■ The task ■
Set down every record below exactly as it stands, minus the pictures.
START Dataset extract
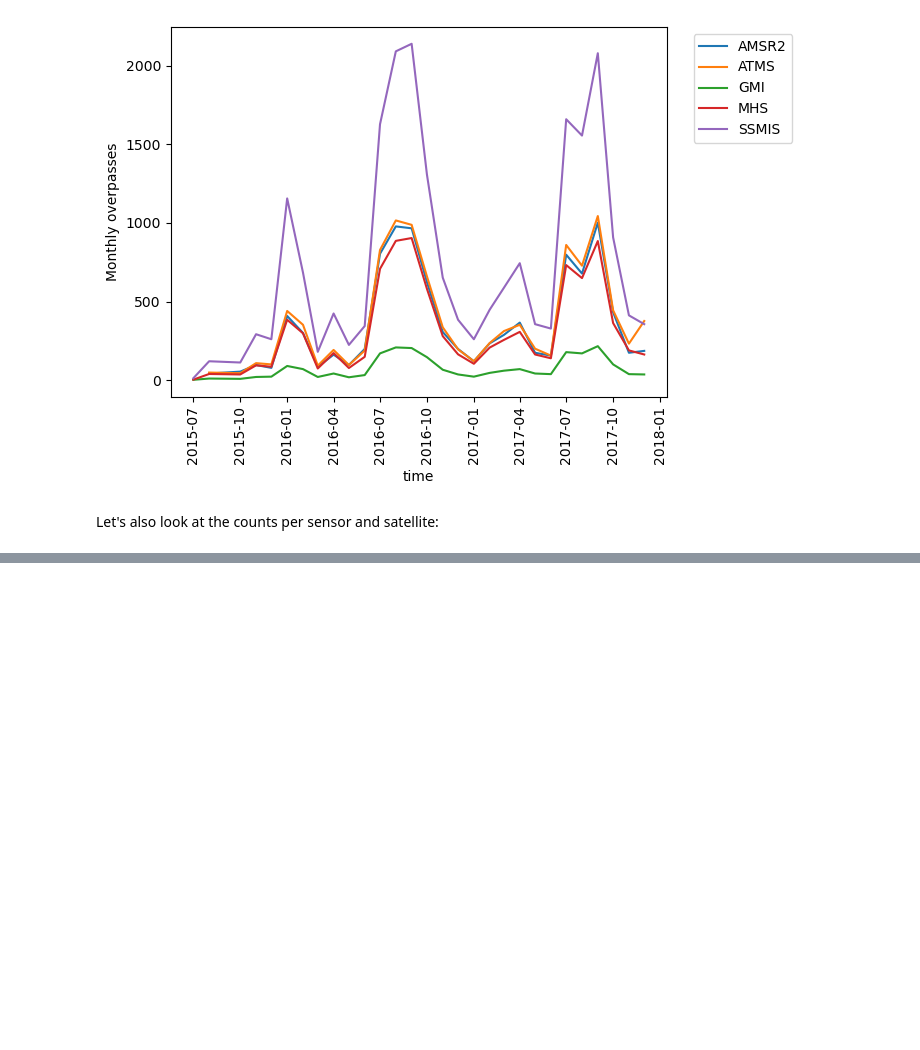
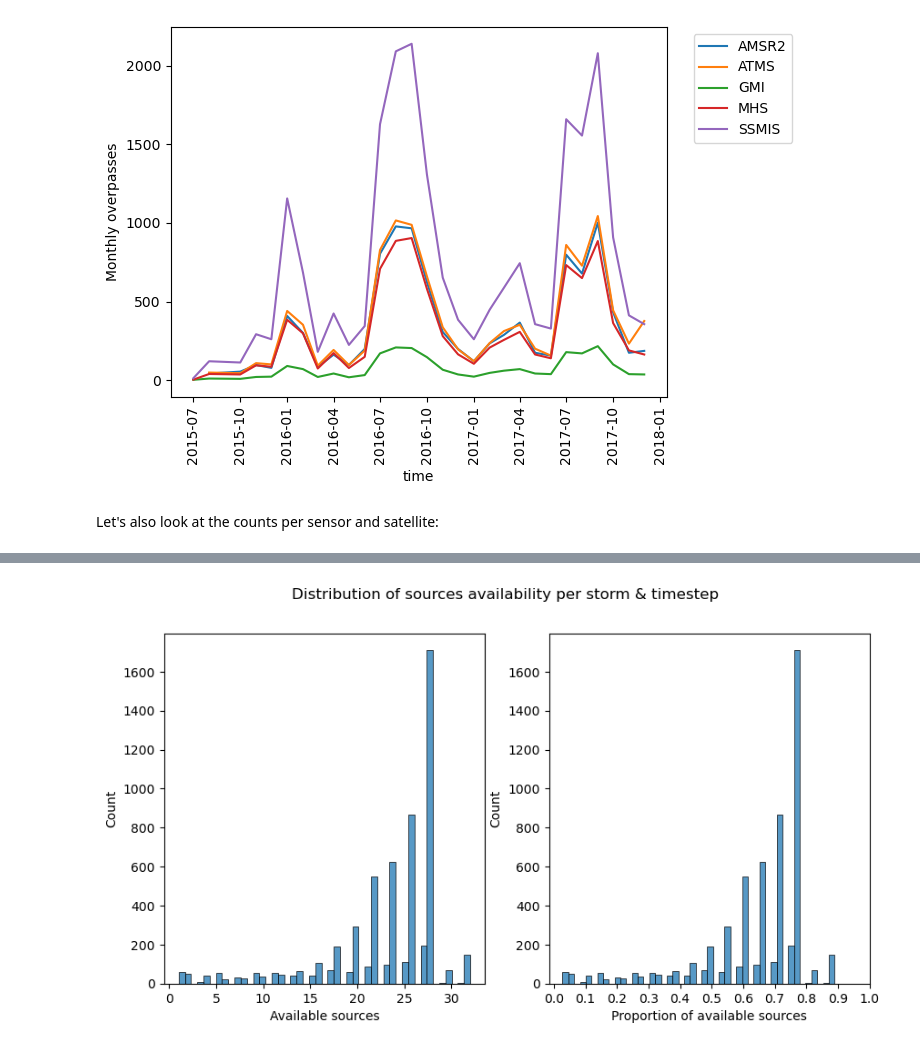
Before and after one commit to dauvillc/tc_multi_sources, a Jupyter notebook: notebooks/sources.ipynb, the cells around one changed output, grey strips where cells are left out. Saved outputs shown, nothing was run; the diff lists cells and outputs as text; code cells hidden in the pictures; blank space fills up the shorter version.

```diff
--- a/notebooks/sources.ipynb
+++ b/notebooks/sources.ipynb
@@ -102,0 +147,6 @@
+# %%
+# Compute the number of available sources per timestep
+availability = df.groupby(['SID', 'syn_time'])['source_name'].nunique().rename('Available sources').reset_index()
+# Compute the proportion of available sources per timestep
+availability['Proportion of available sources'] = availability['Available sources'] / dataset.get_n_sources()
+availability.head()
@@ -102,0 +160,11 @@
+# %%
+plt.figure(figsize=(10, 5))
+plt.subplot(121)
+sns.histplot(availability, x='Available sources')
+plt.subplot(122)
+sns.histplot(availability, x='Proportion of available sources')
+plt.xticks(np.linspace(0, 1, 11))
+plt.suptitle('Distribution of sources availability per storm & timestep')
+plt.show()
+# %% [output]
+[figure, added]
```
Also changed, not shown: parts of 18 cells of this notebook, 1 other file.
END Dataset extract
■ Solved exercise ■
Before and after one commit to dauvillc/tc_multi_sources, a Jupyter notebook: notebooks/sources.ipynb, the cells around one changed output, grey strips where cells are left out. Saved outputs shown, nothing was run; the diff lists cells and outputs as text; code cells hidden in the pictures; blank space fills up the shorter version.

```diff
--- a/notebooks/sources.ipynb
+++ b/notebooks/sources.ipynb
@@ -102,0 +147,6 @@
+# %%
+# Compute the number of available sources per timestep
+availability = df.groupby(['SID', 'syn_time'])['source_name'].nunique().rename('Available sources').reset_index()
+# Compute the proportion of available sources per timestep
+availability['Proportion of available sources'] = availability['Available sources'] / dataset.get_n_sources()
+availability.head()
@@ -102,0 +160,11 @@
+# %%
+plt.figure(figsize=(10, 5))
+plt.subplot(121)
+sns.histplot(availability, x='Available sources')
+plt.subplot(122)
+sns.histplot(availability, x='Proportion of available sources')
+plt.xticks(np.linspace(0, 1, 11))
+plt.suptitle('Distribution of sources availability per storm & timestep')
+plt.show()
+# %% [output]
+[figure, added]
```
Also changed, not shown: parts of 18 cells of this notebook, 1 other file.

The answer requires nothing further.